Over the past few years, many states, intergovernmental organizations, and think tanks have offered proposals for new norms and principles to govern activity in cyberspace. We’re nearing a bifurcation between east and west. There is significant overlap between the proposals of the United States and United Kingdom and significant agreement between them and those of the International Telecommunications Union. Unfortunately, there is little overlap between Western sources and the norms agreed to by the nations of the Shanghai Cooperation Organization.
As background, many states have released cyber security strategies since 2008. Few have explicitly discussed the “rules of the road” for cyberspace. The one notable and important exception is that most of those strategies have emphasized increased international cooperation. For instance, the Australian Cyber Security Strategy states that “[e]ffective cyber security requires coordinated global action,” a priority echoed by United States, United Kingdom, Canada, Estonia, South Africa, South Korea, Germany, and the Netherlands.
The three most important sources of norms so far have come from the International Strategy for Cyberspace from the United States; a speech by William Hague, the Foreign Minister of the United Kingdom; and statements in a recent book by Dr. Hamadoun Touré, the Secretary General of the International Telecommunications Union. These three statements are directly compared in the following table, based on analysis by Hannah Pitts for the Cyber Conflict Studies Association, which summarizes each proposed norm or principle on the leftmost column.
Comparison of Norm Promotion for Cyberspace Among U.K., U.S. and ITU Statements
As shown, there appears to be an unsurprisingly high degree of overlap between the positions of the United States and United Kingdom. There is also a possible overlap between these proposed norms and those by Dr. Touré. For example, there is a direct correlation across all sources in the three norms of Universal Access to Cyberspace, Combating Cyber Crime, Cybersecurity Due Diligence, and the Commitment to Collaborate with Other Countries.
Moreover, the norm of “fundamental freedoms” is rooted in Article 19 of the Universal Declaration of Human Rights, which should be certainly agreeable to ITU. And while the norm of self-defense does not necessarily contradict that of Touré’s no-first use, the mindsets behind these norms are probably quite far apart, as are subsequent potential policies. Additionally, the stated UK norms emphasize the rights and responsibilities of all actors in cyberspace, whereas those of the United States and the ITU focus on state-based behaviors and norms.

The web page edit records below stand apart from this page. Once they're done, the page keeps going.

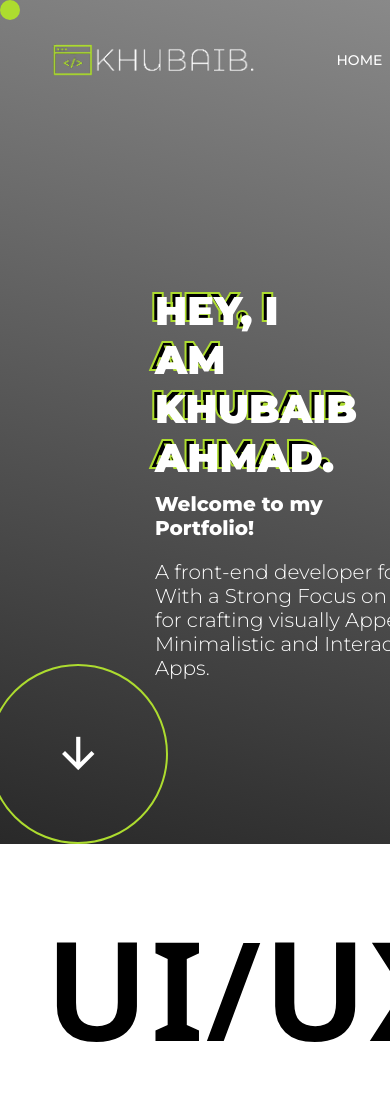
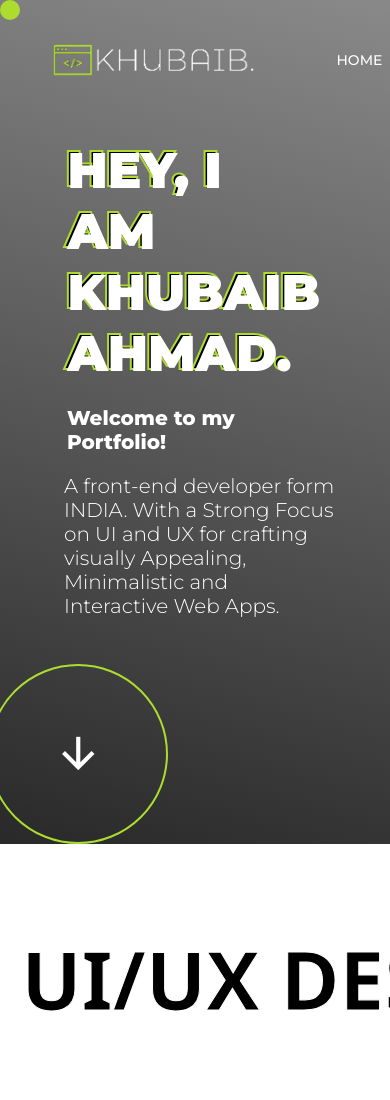
Before and after one commit to khubaibkm/myPortfolio, a plain HTML site: page index.html in a window 390 px wide. Shown: the top 1100 px of the page. Drawn offline with nearby package versions, Linux system fonts and the light colour scheme.

Commit message:
responsive phase 1

```diff
--- a/style.css
+++ b/style.css
@@ -710,17 +710,49 @@ transition: all ease-out .3s;}
 
   /* Media queries for smallest screens */
   @media only screen and (max-width: 480px) {
+
+
+    #page1{
+        align-items: center;
+    }
+
+    #page1 h1::before{
+        top:-2.5px;
+        left: -2.5px;
+    }
+
     #page1 h1 {
-      font-size: 40px;
+      font-size: 50px;
+      margin-bottom: 220px;
+      margin-left: -60px;
     }
 
     #page1 h2 {
       font-size: 20px;
+      position: relative;
+      right: 5.5rem;
+      bottom: 13rem;
+
     }
 
     #page1 p {
-      width: 90%;
+      width: 70%;
+      position: relative;
+      right: 4.5rem;
+      bottom: 13rem;
     }
+
+
+    #scroller h4{
+        font-size: 80px;
+        font-weight: 900;
+        margin-right: 10px;
+        -webkit-text-stroke: 1px white;
+        margin-bottom: 550px;
+        position: relative;
+        bottom: -2rem;
+    }
+
 
     .skills {
       padding: 0 20px;
@@ -790,6 +822,31 @@ transition: all ease-out .3s;}
     }
   }
 
+  @media only screen and (max-width: 370px){
+
+    #page1 h1 {
+      font-size: 40px;
+      margin-bottom: 200px;
+      margin-left: -60px;
+    }
+
+    #page1 h2 {
+      font-size: 18px;
+      position: relative;
+      right: 6rem;
+      bottom: 12rem;
+
+    }
+
+    #page1 p {
+      width: 70%;
+      font-size: 18px;
+      position: relative;
+      right: 4.5rem;
+      bottom: 12rem;
+    }
+  }
+
 
   /* Media queries for large screens */
   @media only screen and (min-width: 1950px){
```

There is an even further gap between the norms from the US, UK, and ITU and the worldview from the SCO ( comprised of Russia, China, Kazakhstan, Kyrgyzstan, Russia, Tajikistan, and Uzbekistan). Unfortunately, the relevant SCO agreement from 2008 did not specifically identify norms, but rather the “main threats in the field of ensuring international information security.” In general, these threats do include some areas (such as information crime or natural threats to safe and stable operation of the Internet) that are either implied or mentioned by the US, UK, and ITU. Others – such as “development and use of information weapons, preparation for and waging information war”—seem to match well only with the ITU.

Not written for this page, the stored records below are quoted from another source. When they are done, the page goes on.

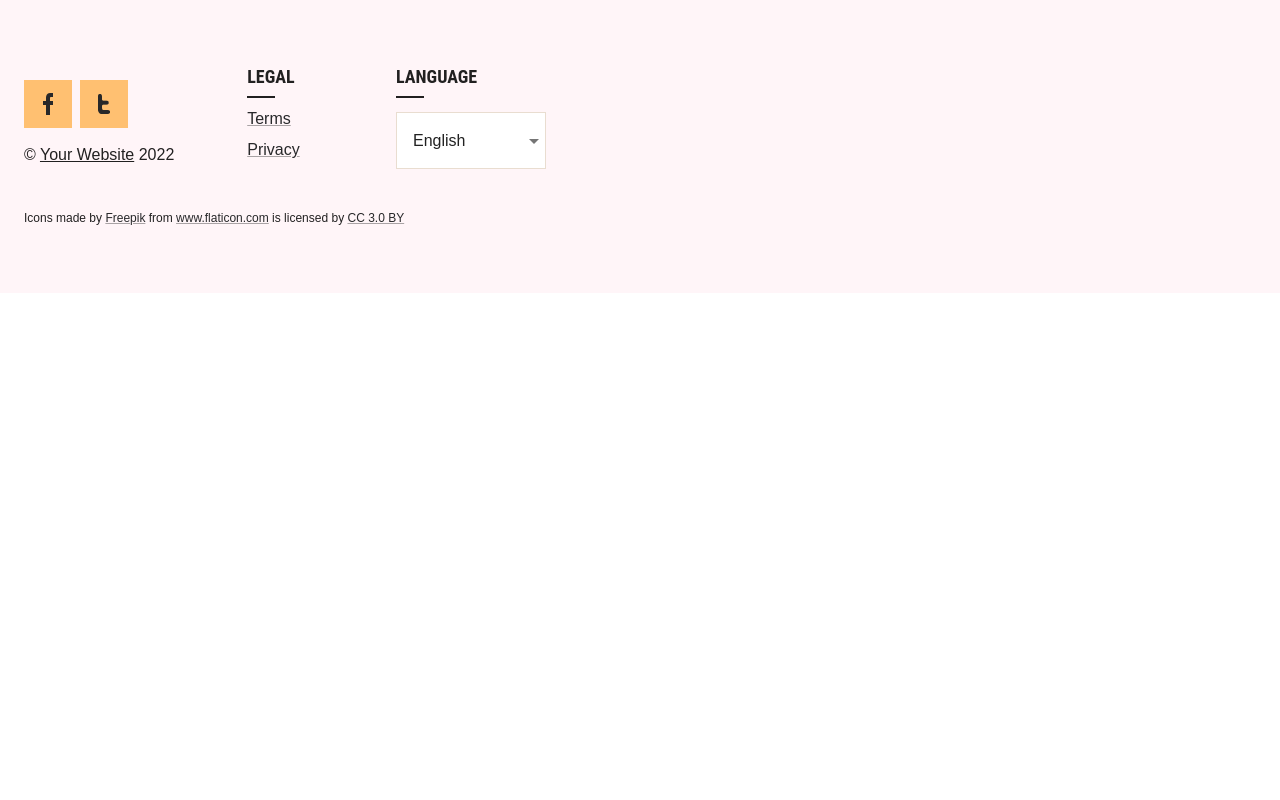
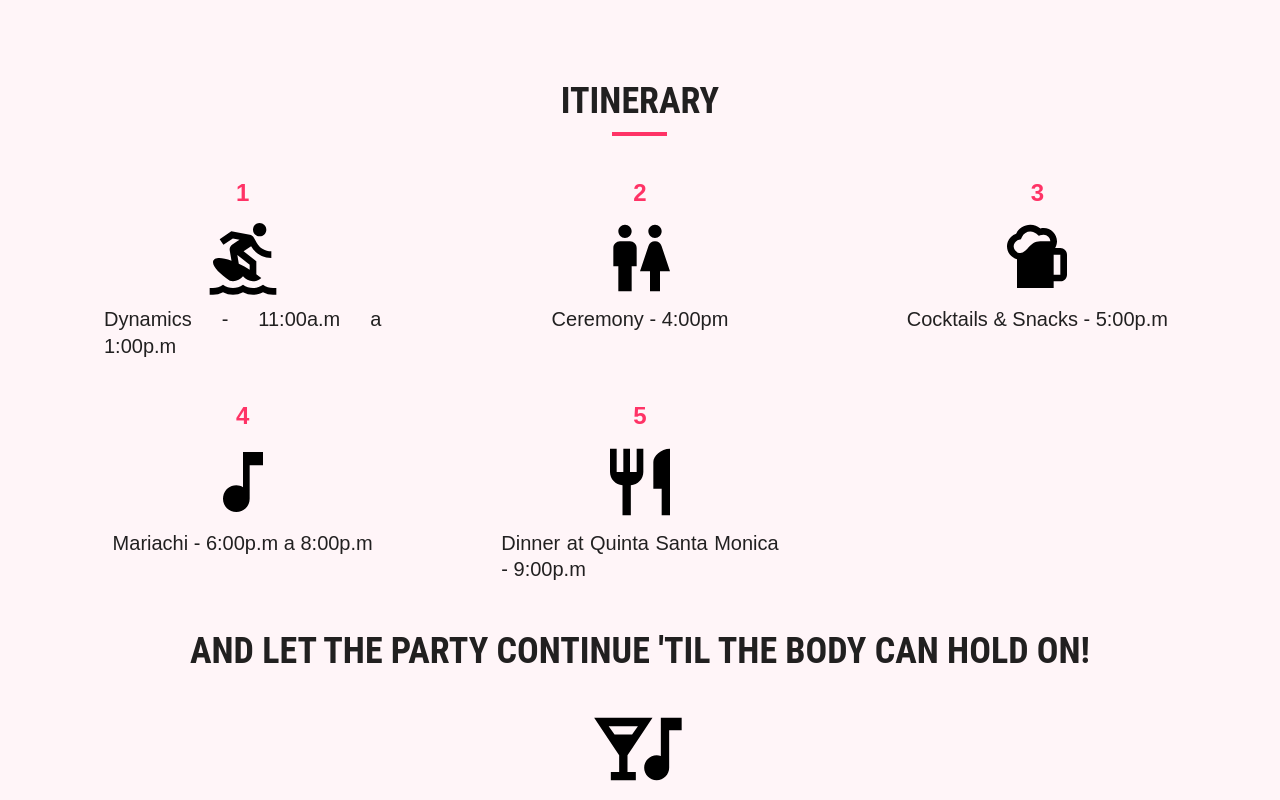
Before and after one commit to Gerardo-Hu89/weeding, a React (Create React App) app: page / in a window 1280 px wide. Shown: the part 2300-3100 px from the top of the page. Before the commit the page ends 2593 px from the top, so only its background shows below. Built offline with nearby package versions, Linux system fonts and the light colour scheme.

Commit message:
general information still works

```diff
--- a/src/onePirate/index.tsx
+++ b/src/onePirate/index.tsx
@@ -10,7 +10,7 @@ import { ProductCategories } from './modules/views/productCategories';
 import { ProductSmokingHero } from './modules/views/productSmokingHero';
 
 import { GeneralInformation } from './generalInformation';
-// import { Itinerary } from './itinerary/itinerary';
+import { Itinerary } from './itinerary/itinerary';
 // import { Outfit } from './outfit';
 // import { Kids } from './kids/kids';
 
@@ -25,8 +25,8 @@ const Index = (): JSX.Element => {
       <ProductCTA />
       <ProductSmokingHero /> */}
       <GeneralInformation />
-      {/* <Itinerary />
-      <Outfit />
+      <Itinerary />
+      {/* <Outfit />
       <Kids /> */}
       <AppFooter />
     </>
--- /dev/null
+++ b/src/onePirate/itinerary/itinerary.tsx
@@ -0,0 +1,103 @@
+import Box from '@mui/material/Box';
+import { SxProps } from '@mui/system';
+import Grid from '@mui/material/Grid';
+import WcIcon from '@mui/icons-material/Wc';
+import { Theme } from '@mui/material/styles';
+import { useTranslation } from 'react-i18next';
+import Container from '@mui/material/Container';
+import IconButton from '@mui/material/IconButton';
+import SurfingIcon from '@mui/icons-material/Surfing';
+import Typography from '../modules/components/typography';
+import SportsBarIcon from '@mui/icons-material/SportsBar';
+import MusicNoteIcon from '@mui/icons-material/MusicNote';
+import NightlifeIcon from '@mui/icons-material/Nightlife';
+import RestaurantIcon from '@mui/icons-material/Restaurant';
+
+const item: SxProps<Theme> = {
+  display: 'flex',
+  flexDirection: 'column',
+  alignItems: 'center',
+  px: 5,
+};
+
+const number = {
+  fontSize: 24,
+  fontFamily: 'default',
+  color: 'secondary.main',
+  fontWeight: 'medium',
+};
+
+const ItineraryBox = ({title, bodyText, icon}:any): JSX.Element => (
+  <Grid item xs={12} md={4}>
+    <Box sx={item}>
+      <Box sx={number}>{title}</Box>
+      <IconButton>
+        {icon}
+      </IconButton>
+      <Typography variant="h5" align="center">
+        {bodyText}
+      </Typography>
+    </Box>
+  </Grid>
+);
+
+export const Itinerary = (): JSX.Element => {
+  const { t } = useTranslation();
+
+  return (
+    <Box
+      id="itinerary"
+      component="section"
+      sx={{ display: 'flex', bgcolor: 'secondary.light', overflow: 'hidden' }}
+    >
+      <Container
+        sx={{
+          mt: 10,
+          mb: 15,
+          position: 'relative',
+          display: 'flex',
+          flexDirection: 'column',
+          alignItems: 'center',
+        }}
+      >
+        <Typography variant="h4" marked="center" component="h2" sx={{ mb: 5 }}>
+          {t('itinerary')}
+        </Typography>
+        <div>
+          <Grid container spacing={5}>
+            <ItineraryBox
+              title={"1"}
+              bodyText={t('dynamics')}
+              icon={<SurfingIcon sx={{ fontSize: "80px", color: '#000000' }} />}
+            />
+            <ItineraryBox
+              title={"2"}
+              bodyText={t('ceremony')}
+              icon={<WcIcon sx={{ fontSize: "80px", color: '#000000' }} />}
+            />
+            <ItineraryBox
+              title={"3"}
+              bodyText={t('cocktailsAndSnacks')}
+              icon={<SportsBarIcon sx={{ fontSize: "80px", color: '#000000' }} />}
+            />
+            <ItineraryBox
+              title={"4"}
+              bodyText={t('mariachi')}
+              icon={<MusicNoteIcon sx={{ fontSize: "80px", color: '#000000' }} />}
+            />
+            <ItineraryBox
+              title={"5"}
+              bodyText={t('dinner')}
+              icon={<RestaurantIcon sx={{ fontSize: "80px", color: '#000000' }} />}
+            />
+          </Grid>
+        </div>
+        <br /><br />
+        <Typography variant="h4" component="h2" sx={{ mb: 3 }}>
+          {t('continueTheParty')}
+        </Typography>
+        <NightlifeIcon sx={{ fontSize: "100px", color: '#000000' }}/>
+      </Container>
+    </Box>
+  );
+}
```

However, the SCO also casts a very wide net when considering threats, including the spread of information that distorts the “use of the dominant position in the information space to the detriment of the interests and security of other states.” Another threat is “dissemination of information harmful to social and political, social and economic systems, as well as spiritual, moral and cultural spheres of other states.” Together, these perceived threats give the impression that SCO would want to strongly regulate cross-border flows of information, limiting freedom of expression. This would be in direct contradiction to the proposed US and UK norms of “Free Flow of Ideas” and “Fundamental Freedoms” and perhaps even be against the Universal Declaration of Human Rights.
Fortunately, nearly all nations and non-governmental organizations agree that further international discussion is needed and commit themselves to such efforts. The real intergovernmental work will kick off at a London conference later this year and hosted by Hague. However, there has been important work also done by non-government organizations, such as a U.S.-China agreement to fight spam, which might help bridge the differences between nations. In addition, the Atlantic Council has participated in a dialog between think tanks in the China and United States.
The next years will bring loud disagreements as these norms are discussed, but the only way international conversation will progress is through finding areas of cooperation and ways to navigate through disagreement. Nations are now staking out positions and talking, which are the first steps needed to find rules of the road in cyberspace.
Jason Healey is the Director of the Cyber Statecraft Initiative at the Atlantic Council of the United States. You can follow his comments on cyber issues on Twitter, @Jason_Healey.